## TASK OBJECTIVE
Copy each of the entries below faithfully, setting aside any pictures.

= Beginning of Section =

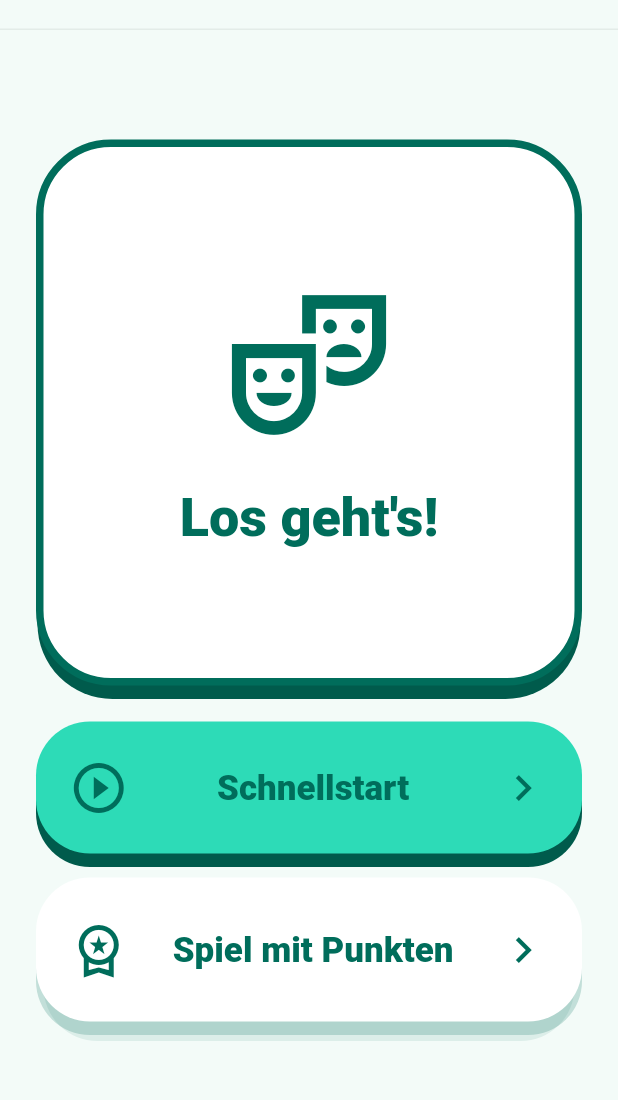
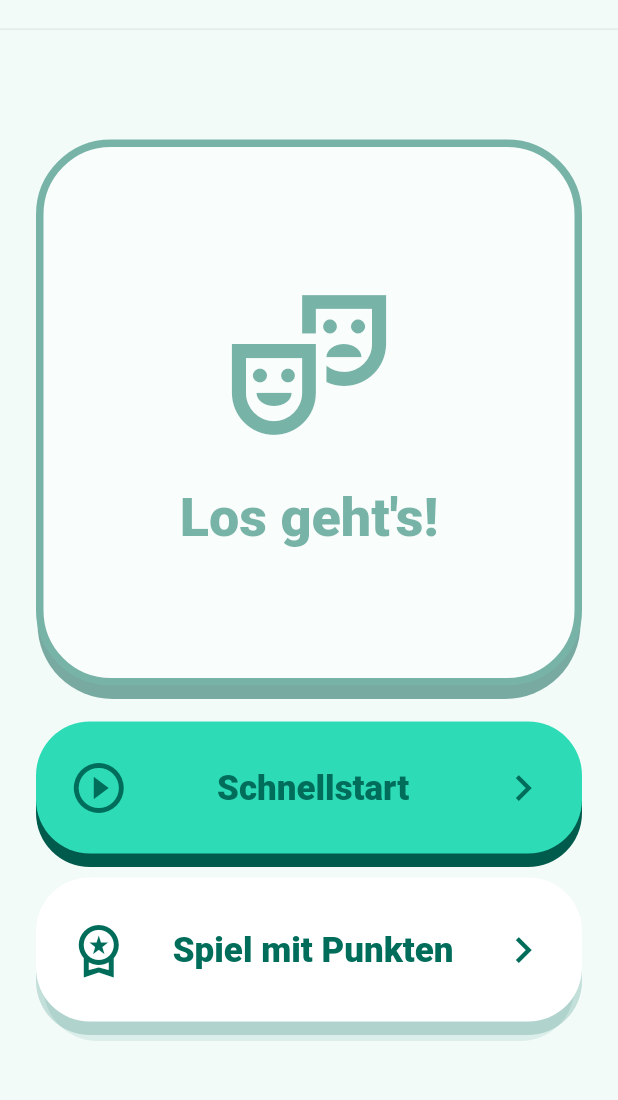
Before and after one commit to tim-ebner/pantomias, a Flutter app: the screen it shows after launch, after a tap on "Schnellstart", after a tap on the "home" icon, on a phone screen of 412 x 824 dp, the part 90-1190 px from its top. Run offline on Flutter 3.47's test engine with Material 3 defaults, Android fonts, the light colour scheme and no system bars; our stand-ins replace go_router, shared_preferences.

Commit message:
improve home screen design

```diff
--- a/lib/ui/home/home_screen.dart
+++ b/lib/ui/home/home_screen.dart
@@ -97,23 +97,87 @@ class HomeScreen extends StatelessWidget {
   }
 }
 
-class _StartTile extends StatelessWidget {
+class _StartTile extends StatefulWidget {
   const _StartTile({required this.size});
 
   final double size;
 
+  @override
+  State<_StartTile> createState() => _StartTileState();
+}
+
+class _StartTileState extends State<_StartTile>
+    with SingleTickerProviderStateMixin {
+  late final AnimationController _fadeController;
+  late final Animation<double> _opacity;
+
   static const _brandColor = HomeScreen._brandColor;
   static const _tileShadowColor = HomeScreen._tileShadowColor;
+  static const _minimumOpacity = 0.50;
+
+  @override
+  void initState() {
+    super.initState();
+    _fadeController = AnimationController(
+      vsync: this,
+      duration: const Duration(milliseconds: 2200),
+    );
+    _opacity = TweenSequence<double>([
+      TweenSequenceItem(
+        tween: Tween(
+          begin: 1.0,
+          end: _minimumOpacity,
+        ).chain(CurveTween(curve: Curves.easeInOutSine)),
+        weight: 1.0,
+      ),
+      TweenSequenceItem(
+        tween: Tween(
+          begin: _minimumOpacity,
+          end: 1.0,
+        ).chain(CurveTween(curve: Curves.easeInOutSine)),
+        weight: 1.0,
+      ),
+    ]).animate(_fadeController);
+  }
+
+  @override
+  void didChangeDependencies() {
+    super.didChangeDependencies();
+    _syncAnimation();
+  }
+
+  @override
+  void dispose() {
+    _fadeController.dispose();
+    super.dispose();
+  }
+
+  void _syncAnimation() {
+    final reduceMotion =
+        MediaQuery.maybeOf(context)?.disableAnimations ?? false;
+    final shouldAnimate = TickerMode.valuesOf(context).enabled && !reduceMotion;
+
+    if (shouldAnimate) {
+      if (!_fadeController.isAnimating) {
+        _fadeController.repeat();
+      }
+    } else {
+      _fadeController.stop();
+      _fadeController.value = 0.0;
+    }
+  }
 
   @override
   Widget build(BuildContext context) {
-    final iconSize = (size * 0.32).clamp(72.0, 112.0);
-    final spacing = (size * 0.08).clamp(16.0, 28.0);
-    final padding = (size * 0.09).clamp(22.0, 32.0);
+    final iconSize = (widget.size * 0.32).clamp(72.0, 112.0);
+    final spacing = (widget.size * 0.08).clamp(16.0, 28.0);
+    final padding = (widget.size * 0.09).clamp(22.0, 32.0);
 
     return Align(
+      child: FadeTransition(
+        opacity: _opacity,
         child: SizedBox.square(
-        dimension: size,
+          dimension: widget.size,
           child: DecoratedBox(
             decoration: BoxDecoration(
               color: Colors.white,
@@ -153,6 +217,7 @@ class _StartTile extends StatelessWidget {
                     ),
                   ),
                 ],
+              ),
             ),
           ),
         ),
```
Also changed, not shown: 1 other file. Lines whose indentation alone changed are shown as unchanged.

= End of Section =

## TASK RESPONSE
Before and after one commit to tim-ebner/pantomias, a Flutter app: the screen it shows after launch, after a tap on "Schnellstart", after a tap on the "home" icon, on a phone screen of 412 x 824 dp, the part 90-1190 px from its top. Run offline on Flutter 3.47's test engine with Material 3 defaults, Android fonts, the light colour scheme and no system bars; our stand-ins replace go_router, shared_preferences.

Commit message:
improve home screen design

```diff
--- a/lib/ui/home/home_screen.dart
+++ b/lib/ui/home/home_screen.dart
@@ -97,23 +97,87 @@ class HomeScreen extends StatelessWidget {
   }
 }
 
-class _StartTile extends StatelessWidget {
+class _StartTile extends StatefulWidget {
   const _StartTile({required this.size});
 
   final double size;
 
+  @override
+  State<_StartTile> createState() => _StartTileState();
+}
+
+class _StartTileState extends State<_StartTile>
+    with SingleTickerProviderStateMixin {
+  late final AnimationController _fadeController;
+  late final Animation<double> _opacity;
+
   static const _brandColor = HomeScreen._brandColor;
   static const _tileShadowColor = HomeScreen._tileShadowColor;
+  static const _minimumOpacity = 0.50;
+
+  @override
+  void initState() {
+    super.initState();
+    _fadeController = AnimationController(
+      vsync: this,
+      duration: const Duration(milliseconds: 2200),
+    );
+    _opacity = TweenSequence<double>([
+      TweenSequenceItem(
+        tween: Tween(
+          begin: 1.0,
+          end: _minimumOpacity,
+        ).chain(CurveTween(curve: Curves.easeInOutSine)),
+        weight: 1.0,
+      ),
+      TweenSequenceItem(
+        tween: Tween(
+          begin: _minimumOpacity,
+          end: 1.0,
+        ).chain(CurveTween(curve: Curves.easeInOutSine)),
+        weight: 1.0,
+      ),
+    ]).animate(_fadeController);
+  }
+
+  @override
+  void didChangeDependencies() {
+    super.didChangeDependencies();
+    _syncAnimation();
+  }
+
+  @override
+  void dispose() {
+    _fadeController.dispose();
+    super.dispose();
+  }
+
+  void _syncAnimation() {
+    final reduceMotion =
+        MediaQuery.maybeOf(context)?.disableAnimations ?? false;
+    final shouldAnimate = TickerMode.valuesOf(context).enabled && !reduceMotion;
+
+    if (shouldAnimate) {
+      if (!_fadeController.isAnimating) {
+        _fadeController.repeat();
+      }
+    } else {
+      _fadeController.stop();
+      _fadeController.value = 0.0;
+    }
+  }
 
   @override
   Widget build(BuildContext context) {
-    final iconSize = (size * 0.32).clamp(72.0, 112.0);
-    final spacing = (size * 0.08).clamp(16.0, 28.0);
-    final padding = (size * 0.09).clamp(22.0, 32.0);
+    final iconSize = (widget.size * 0.32).clamp(72.0, 112.0);
+    final spacing = (widget.size * 0.08).clamp(16.0, 28.0);
+    final padding = (widget.size * 0.09).clamp(22.0, 32.0);
 
     return Align(
+      child: FadeTransition(
+        opacity: _opacity,
         child: SizedBox.square(
-        dimension: size,
+          dimension: widget.size,
           child: DecoratedBox(
             decoration: BoxDecoration(
               color: Colors.white,
@@ -153,6 +217,7 @@ class _StartTile extends StatelessWidget {
                     ),
                   ),
                 ],
+              ),
             ),
           ),
         ),
```
Also changed, not shown: 1 other file. Lines whose indentation alone changed are shown as unchanged.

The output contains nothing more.